The New Orleans Saints’ overtime playoff victory over the Minnesota Vikings was the most-watched non-Super Bowl TV broadcast since the May 1998 “Seinfeld” finale.
And it had a better ending.
With an average national audience of 57.9 million — 40 percent larger than last year’s NFC Championship Game between the Philadelphia Eagles and Arizona Cardinals — Sunday’s game was also the most-watched NFC Championship game in nearly three decades.
The January 1982 conference title playoff between the Dallas Cowboys and San Francisco 49ers — broadcast by CBS and won by Dwight Clark’s leaping, last-minute reception know as “The Catch” — attracted 68.7 million viewers nationally. The “Seinfeld” finale drew 76.3 million.
In New Orleans, the Saints-Vikings game had a 63.2 average rating, the largest local rating ever for an NFL postseason game, according to a Fox network news release.
The local Saints-Vikings rating eclipsed the previous high for an NFC playoff game in an individual city, a 59.5 in Milwaukee for the 1997 NFC Championship Game.
A local rating point represents 1 percent of total TV homes, or about 6,340 households in New Orleans.
“The people here completely love this team,” said Joe Cook, general manager of local Fox affiliate WVUE-Channel 8, purchased in 2008 by Saints owner Tom Benson. “You can’t compare it to any other situation.
Alright Nowdy we need you back on board with the rest of the Who Dats. Rather than focusing on the beating Brett took you should look at the good it did locally:
Dozens of New Orleans coaches and players shared their stories Monday after the greatest win in Saints history and one of the most celebrated moments the Crescent City has ever seen……
Punter Thomas Morstead said he had a group of 25 friends and family members in town. They rented a room at Oceana Grill and spent time watching the action from a balcony.
“It was amazing. I’ll never forget it,” said Morstead, who saw a second line break out with a huge crowd of people following a band. “They just didn’t want the songs to end.”

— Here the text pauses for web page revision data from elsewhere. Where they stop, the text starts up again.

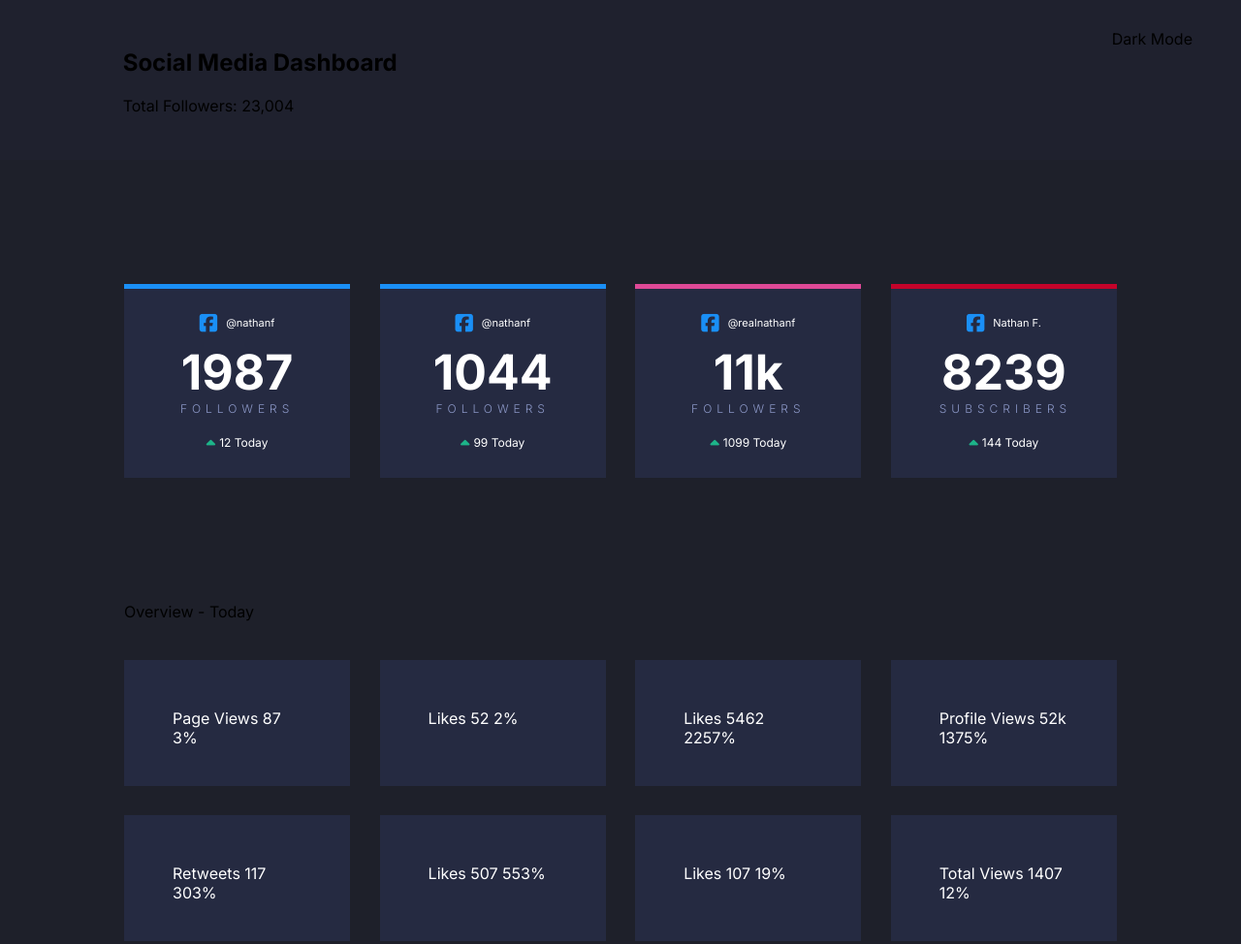
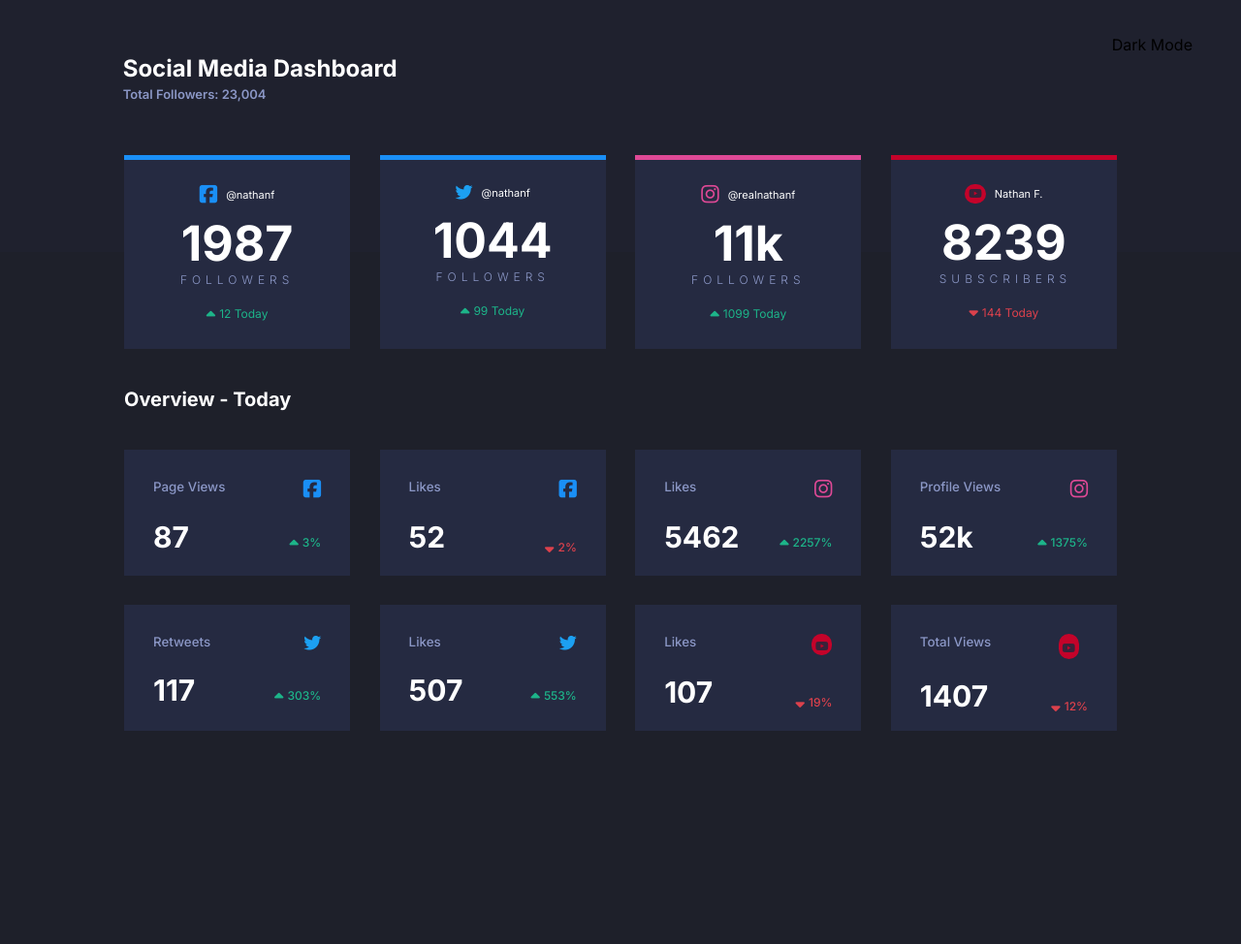
Before and after one commit to thisisobate/social-media-dashboard-with-switcher, a plain HTML site: page index.html in a window 1280 px wide. Shown: the whole page at 97% size. After the commit the page ends 800 px from the top, so only its background shows below. Drawn offline with Linux system fonts and the light colour scheme.

Commit message:
added styling

```diff
--- a/css/style.css
+++ b/css/style.css
@@ -12,19 +12,42 @@ body {
   min-height: 100vh;
 } */
 
+h2 {
+  font-weight: 700;
+  color: #fff;
+}
+
 .header {
   background-color: hsl(232, 19%, 15%);
-  padding: 30px 50px;
+  padding: 130px 50px;
+}
+
+.grid_container {
+  margin-top: -140px;
+}
+
+.top_container {
   display: flex;
   justify-content: space-between;
+  margin-top: -94px;
 }
 
 .header_txt {
   margin-left: 6.5%;
 }
 
+.header_txt > p {
+  color: hsl(228, 34%, 66%);
+  font-size: small;
+  font-weight: 600;
+  margin-top: -16px;
+}
+
 .overview {
   margin-left: 10%;
+  font-weight: 700;
+  color: #fff;
+  font-size: 20px;
 }
 
 .box-a {
@@ -60,7 +83,7 @@ body {
   grid-template-columns: repeat(auto-fit, minmax(180px, 1fr));
   grid-template-rows: 200px;
   grid-gap: 1.9rem;
-  margin: 10%;
+  margin: 40px 10%;
 }
 
 .grid_b {
@@ -73,7 +96,7 @@ body {
 }
 
 .box-b {
-  padding: 50px;
+  padding: 55px 30px;
   background-color: hsl(228, 28%, 20%);
   color: hsl(0, 0%, 100%);
 }
@@ -96,6 +119,36 @@ body {
   margin-right: 9px;
 }
 
+.fa-instagram {
+  color: hsl(329, 70%, 58%);
+  font-size: 21px;
+  margin-right: 9px;
+}
+
+.fa-twitter {
+  color: hsl(203, 89%, 53%);
+  font-size: 18px;
+  margin-right: 9px;
+}
+
+.fa-youtube {
+  font-size: 12px;
+  color: #392239;
+}
+
+.bg_red {
+  background-color: hsl(348, 97%, 39%);
+  padding: 3px 4px;
+  margin-right: 9px;
+  border-radius: 50px;
+}
+
+.bg_red2 {
+  background-color: hsl(348, 97%, 39%);
+  padding: 1px 4px;
+  border-radius: 10px;
+}
+
 .fa-sort-up {
   color: hsl(163, 72%, 41%);
   font-size: 15px;
@@ -103,12 +156,28 @@ body {
   padding-right: 4px;
 }
 
+.fa-sort-down {
+  font-size: 15px;
+  padding-right: 4px;
+  margin-top: -3px;
+}
+
+.txt_red {
+  color: hsl(356, 69%, 56%) !important;
+}
+
+/* .rotate {
+  transform: rotate(180deg);
+  padding-top: 0 !important;
+} */
+
 .counter {
   font-size: 12px;
   text-align: center;
   display: flex;
   justify-content: center;
   margin-top: 20px;
+  color: hsl(163, 72%, 41%);
 }
 .large_font {
   font-weight: 700;
@@ -126,6 +195,41 @@ body {
   text-align: center;
 }
 
+.top_part {
+  display: flex;
+  justify-content: space-between;
+  margin-top: -25px;
+}
+
+.sort {
+  margin-right: 0 !important;
+}
+
+.counterb {
+  display: flex;
+  font-size: 12px;
+  font-weight: 500;
+  color: hsl(163, 72%, 41%);
+}
+
+.bottom_part {
+  display: flex;
+  justify-content: space-between;
+  margin-top: 20px;
+  align-items: flex-end;
+}
+
+.counter_number {
+  font-weight: 700;
+  font-size: 30px;
+}
+
+.txt_left {
+  font-size: smaller;
+  font-weight: 500;
+  color: hsl(228, 34%, 66%);
+}
+
 @media (max-width: 550px) {
   /* .grid {
     display: flex;
--- a/index.html
+++ b/index.html
@@ -33,6 +33,7 @@
   <body>
     <div class="bg">
       <div class="header">
+        <div class="top_container">
           <div class="header_txt">
             <h2>Social Media Dashboard</h2>
             <p>Total Followers: 23,004</p>
@@ -40,6 +41,7 @@
 
           <div class="toggle">
             Dark Mode
+          </div>
         </div>
       </div>
 
@@ -63,7 +65,7 @@
           <div class="box-a top_blue">
             <div class="social-icon">
               <div>
-                <i class="fab fa-facebook-square"></i>
+                <i class="fab fa-twitter"></i>
               </div>
               <div class="txt_middle">@nathanf</div>
             </div>
@@ -78,7 +80,7 @@
           <div class="box-a top_gradient">
             <div class="social-icon">
               <div>
-                <i class="fab fa-facebook-square"></i>
+                <i class="fab fa-instagram"></i>
               </div>
               <div class="txt_middle">@realnathanf</div>
             </div>
@@ -92,15 +94,15 @@
 
           <div class="box-a top_red">
             <div class="social-icon">
-              <div>
-                <i class="fab fa-facebook-square"></i>
+              <div class="bg_red">
+                <i class="fab fa-youtube"></i>
               </div>
               <div class="txt_middle">Nathan F.</div>
             </div>
             <div class="large_font">8239</div>
             <div class="spaced_font">Subscribers</div>
-            <div class="counter">
-              <i class="fas fa-sort-up"></i>
+            <div class="txt_red counter">
+              <i class="fas fa-sort-down"></i>
               <div>144 Today</div>
             </div>
           </div>
@@ -110,35 +112,139 @@
 
         <div class="grid_b">
           <div class="box-b">
-            Page Views 87 3%
+            <div class="top_part">
+              <div class="txt_left">Page Views</div>
+              <div class="social">
+                <i class="sort fab fa-facebook-square"></i>
+              </div>
+            </div>
+            <div class="bottom_part">
+              <div class="counter_number">87</div>
+
+              <div class="counterb">
+                <div><i class="fas fa-sort-up"></i></div>
+                <div>3%</div>
+              </div>
+            </div>
           </div>
 
           <div class="box-b">
-            Likes 52 2%
+            <div class="top_part">
+              <div class="txt_left">Likes</div>
+              <div class="social">
+                <i class="sort fab fa-facebook-square"></i>
+              </div>
+            </div>
+            <div class="bottom_part">
+              <div class="counter_number">52</div>
+
+              <div class="txt_red counterb">
+                <div><i class="fas fa-sort-down"></i></div>
+                <div>2%</div>
+              </div>
+            </div>
           </div>
 
           <div class="box-b">
-            Likes 5462 2257%
+            <div class="top_part">
+              <div class="txt_left">Likes</div>
+              <div class="social">
+                <i class="sort fab fa-instagram"></i>
+              </div>
+            </div>
+            <div class="bottom_part">
+              <div class="counter_number">5462</div>
+
+              <div class="counterb">
+                <div><i class="fas fa-sort-up"></i></div>
+                <div>2257%</div>
+              </div>
+            </div>
           </div>
 
           <div class="box-b">
-            Profile Views 52k 1375%
+            <div class="top_part">
+              <div class="txt_left">Profile Views</div>
+              <div class="social">
+                <i class="sort fab fa-instagram"></i>
+              </div>
+            </div>
+            <div class="bottom_part">
+              <div class="counter_number">52k</div>
+
+              <div class="counterb">
+                <div><i class="fas fa-sort-up"></i></div>
+                <div>1375%</div>
+              </div>
+            </div>
           </div>
 
           <div class="box-b">
-            Retweets 117 303%
+            <div class="top_part">
+              <div class="txt_left">Retweets</div>
+              <div class="social">
+                <i class="sort fab fa-twitter"></i>
+              </div>
+            </div>
+            <div class="bottom_part">
+              <div class="counter_number">117</div>
+
+              <div class="counterb">
+                <div><i class="fas fa-sort-up"></i></div>
+                <div>303%</div>
+              </div>
+            </div>
           </div>
 
           <div class="box-b">
-            Likes 507 553%
+            <div class="top_part">
+              <div class="txt_left">Likes</div>
+              <div class="social">
+                <i class="sort fab fa-twitter"></i>
+              </div>
+            </div>
+            <div class="bottom_part">
+              <div class="counter_number">507</div>
+
+              <div class="counterb">
+                <div><i class="fas fa-sort-up"></i></div>
+                <div>553%</div>
+              </div>
+            </div>
           </div>
 
           <div class="box-b">
-            Likes 107 19%
+            <div class="top_part">
+              <div class="txt_left">Likes</div>
+              <div class="bg_red2">
+                <i class="sort fab fa-youtube"></i>
+              </div>
+            </div>
+            <div class="bottom_part">
+              <div class="counter_number">107</div>
+
+              <div class="txt_red counterb">
+                <div><i class="fas fa-sort-down"></i></div>
+                <div>19%</div>
+              </div>
+            </div>
           </div>
 
           <div class="box-b">
-            Total Views 1407 12%
+            <div class="top_part">
+              <div class="txt_left">Total Views</div>
+              <div class="social bg_red">
+                <i class="sort fab fa-youtube"></i>
+              </div>
+            </div>
+            <div class="bottom_part">
+              <div class="counter_number">1407</div>
+
+              <div class="txt_red counterb">
+                <div><i class="fas fa-sort-down"></i></div>
+                <div>12%</div>
+              </div>
+            </div>
           </div>
         </div>
       </div>
```
Lines whose indentation alone changed are shown as unchanged.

Other groups gathered at restaurants like Rock-n-Sake and Morton’s, and Coach Sean Payton had a back room filled with friends, family, team executives and VIP guests at Ruth’s Chris Steakhouse in Harrah’s Hotel.
It took forever to get to those nearby destinations, but nobody was complaining about the traffic.
“As soon as we left the building, driving down the street it was crazy,” receiver Lance Moore said. “People were hanging out of their cars, honking their horns.”
Said Bush: “We sat in like an hour of traffic on the way to (Morton’s). On the way there, seeing people emotional, dancing in the streets and excited. Seeing people cry. I’m not sure if you would get that in too many other cities.
“It’s fun. I’m just glad I got to be a part of it.”